This tour is available only ON REQUEST.A particular itinerary following the traces of the Armenians in Venice.The purpose of this itinerary is to approach the Armenian culture and historical presence in Venice, become stable from the 12th Century.
A particular itinerary on the traces of the Armenians in Venice. The purpose of this itinerary is to approach the Armenian culture and historical presence in Venice, become stable from the 12th Century. The city of Venice witnessed diplomatic, commercial and cultural exchanges with Armenians since the Middle Ages: sure enough the old town is rich in monuments, buildings, churches, palaces, calli, campielli that refer to the Armenian presence in the city, also confirmed by the names of some places. Moreover, with the assignment to the Mechitarists congregation of the island of San Lazzaro (which was called "the Armenians’ island" in 1717), Venice became one of the main centers of the Armenian culture. An Armenian-Venetian guide will lead the participants to three of the most important places of Armenian memory in Venice.The itinerary that follows will be carried out by an Armenian guide, while on the island you will be welcomed by a Mechitarist Father. The first stop will be the island of San Lazzaro degli Armeni, where a Mechitarist Father will take you to a really exclusive visit to the Monastery. The cultural and spiritual activity of Armenian monks changed the island's history from the first half of the 18th Century. During the visit, you will have the opportunity to join a suggestive Mass in the Armenian Rite. The museums of this islands offer information about many cultures: about 5,000 precious manuscripts in several languages, about 140,000 ancient and modern volumes, an authentic Egyptian mummy of 2,700 years ago, important paintings and other unique precious furnishings.
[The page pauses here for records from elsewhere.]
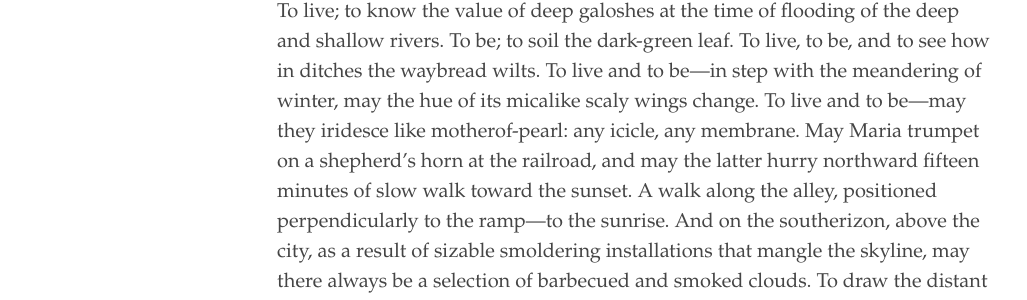
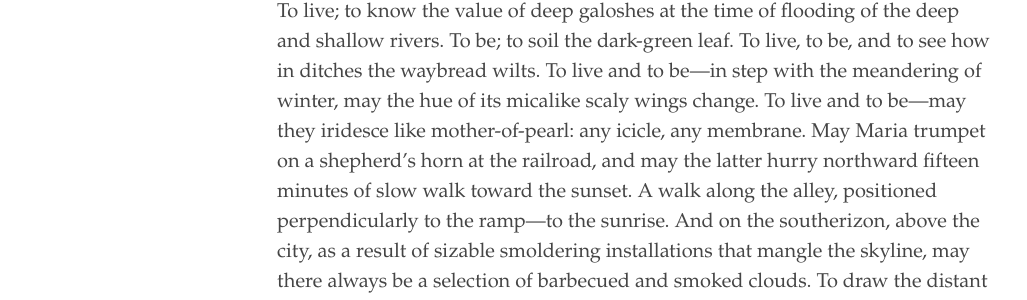
Before and after one commit to digbmc/dog-annotation-site, a Jekyll site: the page built from _texts/02_en.md, in a window 1280 px wide and 1400 px high. Shown: the part 215-515 px from the top of the window, without its empty margins (3-1030 px from the left). Built offline with Jekyll 4.4.1, drawn with Linux system fonts in a browser that asks for light colours; some of the changed text lies outside the part shown.

Commit message:
fixed missing hyphen

```diff
--- a/_texts/02_en.md
+++ b/_texts/02_en.md
@@ -10,7 +10,7 @@ of flooding of the deep and shallow rivers. To be; to
 soil the dark-green leaf. To live, to be, and to see how
 in ditches the waybread wilts. To live and to be—in step with
 the meandering of winter, may the hue of its micalike scaly
-wings change. To live and to be—may they iridesce like motherof-pearl: any icicle, any membrane. May Maria trumpet on a
+wings change. To live and to be—may they iridesce like mother-of-pearl: any icicle, any membrane. May Maria trumpet on a
 shepherd’s horn at the railroad, and may the latter hurry northward fifteen minutes of slow walk toward the sunset. A walk
 along the alley, positioned perpendicularly to the ramp—to
 the sunrise. And on the southerizon, above the city, as a result
```
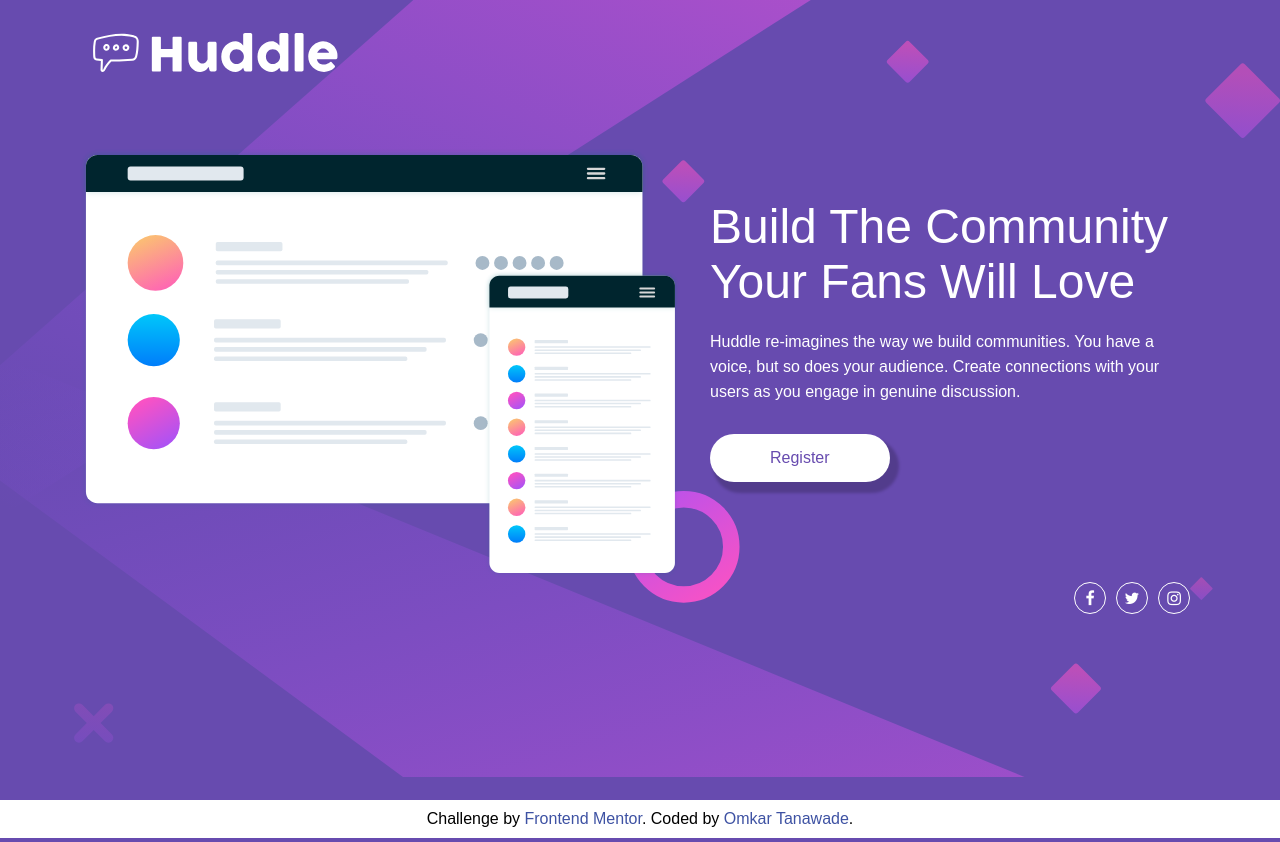
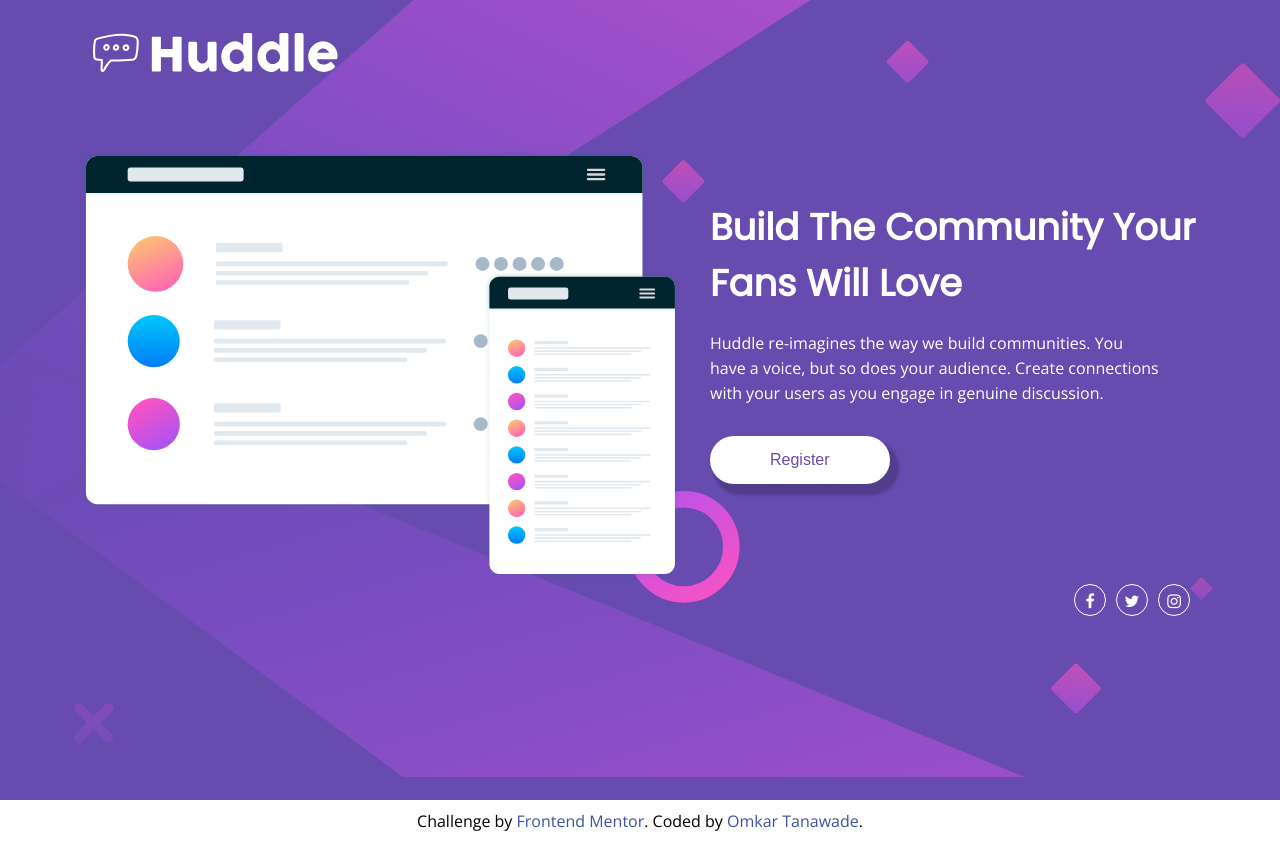
Before and after one commit to OmkarTanawade/flylo, a plain HTML site: page huddle-landing-page-with-single-introductory-section-master/index.html in a window 1280 px wide. Drawn offline with nearby package versions, Linux system fonts and the light colour scheme.

Commit message:
Add files via upload

```diff
--- a/huddle-landing-page-with-single-introductory-section-master/index.html
+++ b/huddle-landing-page-with-single-introductory-section-master/index.html
@@ -32,13 +32,13 @@
 
       </div>
         <div id="icons" class="row">
-        <a href="#">
+        <a href="https://www.facebook.com/">
           <i class="fa fa-facebook"></i>
         </a>
-        <a href="#">
+        <a href="https://twitter.com/">
           <i class="fa fa-twitter"></i>
         </a>
-        <a href="#">
+        <a href="https://www.instagram.com/">
           <i class="fa fa-instagram"></i>
         </a>
       </div>
--- a/huddle-landing-page-with-single-introductory-section-master/style.css
+++ b/huddle-landing-page-with-single-introductory-section-master/style.css
@@ -1,4 +1,6 @@
-@import();
+@import url('https://fonts.googleapis.com/css2?family=Poppins&display=swap');
+@import url('https://fonts.googleapis.com/css2?family=Open+Sans&family=Poppins&display=swap');
+
 
 
 :root{
@@ -15,7 +17,8 @@
 }
 body{
 	background: var(--Violet);
-	font-family: sans-serif;
+	font-family:'Open Sans', sans-serif;
+	font-weight: 400;
 }
 header{
 	padding: 20px 80px;
@@ -29,11 +32,6 @@
 
 header .logo{
 	margin-bottom: 20px;
-}
-h1,h2,h3,h4,h5,h6{
-	font-size: 3em;
-	font-weight: 500;
-	font-family: inherit;
 }
 
 .landing-content{
@@ -53,6 +51,9 @@
 }
 .landing-content .content h2{
 	margin-bottom: 20px;
+	font-size: 2.3em;
+	font-weight: 600;
+	font-family: 'Poppins',sans-serif;
 }
 .landing-content .content p{
 	max-width: 450px;
```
We will then come back to Venice, and from Piazza San Marco we will reach Santa Croce degli Armeni Church., near San Zulian. Here, just a not far away from the Piazza, lays the former Armenian district. In the heart of this district, you find the little Church of Santa Croce degli Armeni, a Venetian Baroque church with three 18th Century altars decorated with interesting paintings: among the subject, San Gregorio Armeno, “the Illuminator”, the one who converted the Armenians to Christianity in 301 AD. Our last stop will be Palazzo Ca’ Zenobio, in Dorsoduro district. The palace has been hosting the Armenian College Moorat Raphael for 200 years, which has been a high-level international education center. Its diploma was recognized by both the Italian and France Council. The piano nobile with its famous Hall of mirrors decorated with 18th Century frescoes, represents a typical Venetian monumental room. We will walk through the 19th Century garden of Palazzo Ca 'Zenobio among reddish-brown bushes, laurels, cypresses, scented pittosporum and rows of robinias.